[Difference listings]
*** Begin section ***

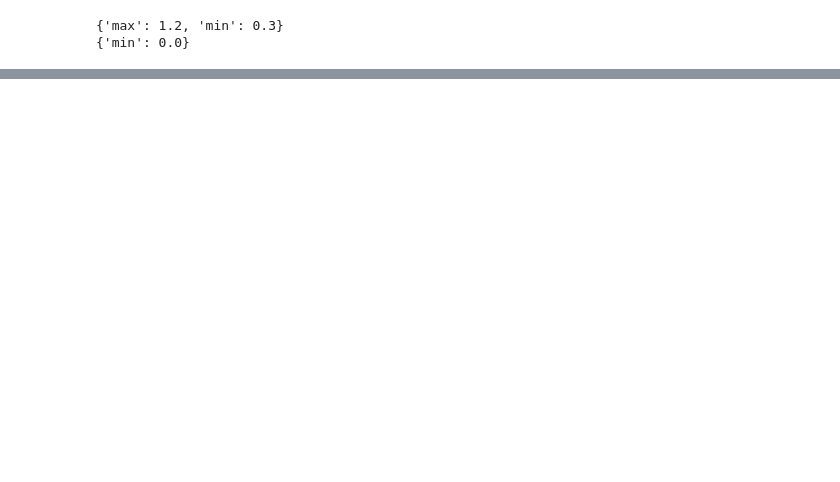
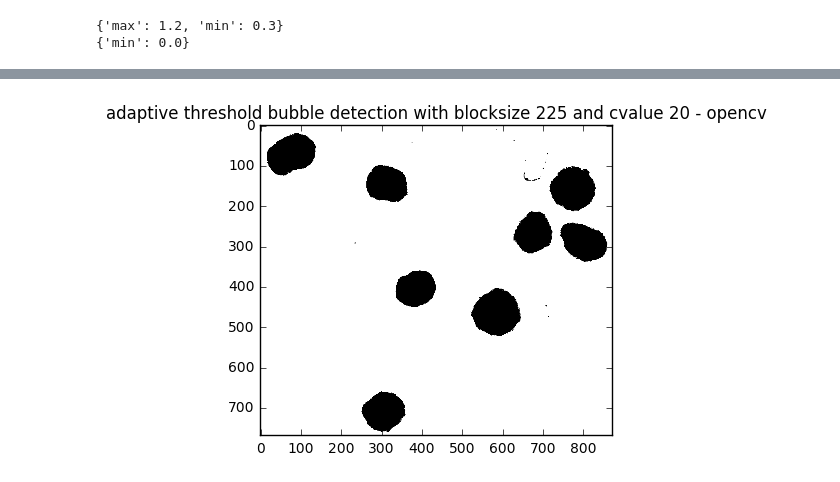
Before and after one commit to serenafalcioni/shared_nbks, a Jupyter notebook: bubblekicker_img_processing.ipynb, the cells around one changed output, grey strips where cells are left out. Drawn from its saved outputs; the diff is of its cells as text; code cells hidden in the pictures; blank space fills up the shorter version.

```diff
--- a/bubblekicker_img_processing.ipynb
+++ b/bubblekicker_img_processing.ipynb
@@ -123,0 +134,5 @@ plt.imshow(marker_image)
+# %%
+granulecheck.adaptive_threshold_opencv(225, 20)
+granulecheck.plot();
+# %% [output]
+[figure, added]
```
Also changed, not shown: parts of 21 cells of this notebook.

*** End section ***

** AIM OF THE EXERCISE **
Output the data exactly. Leave every picture out.

** ANSWER TO THE EXERCISE **
Before and after one commit to serenafalcioni/shared_nbks, a Jupyter notebook: bubblekicker_img_processing.ipynb, the cells around one changed output, grey strips where cells are left out. Drawn from its saved outputs; the diff is of its cells as text; code cells hidden in the pictures; blank space fills up the shorter version.

```diff
--- a/bubblekicker_img_processing.ipynb
+++ b/bubblekicker_img_processing.ipynb
@@ -123,0 +134,5 @@ plt.imshow(marker_image)
+# %%
+granulecheck.adaptive_threshold_opencv(225, 20)
+granulecheck.plot();
+# %% [output]
+[figure, added]
```
Also changed, not shown: parts of 21 cells of this notebook.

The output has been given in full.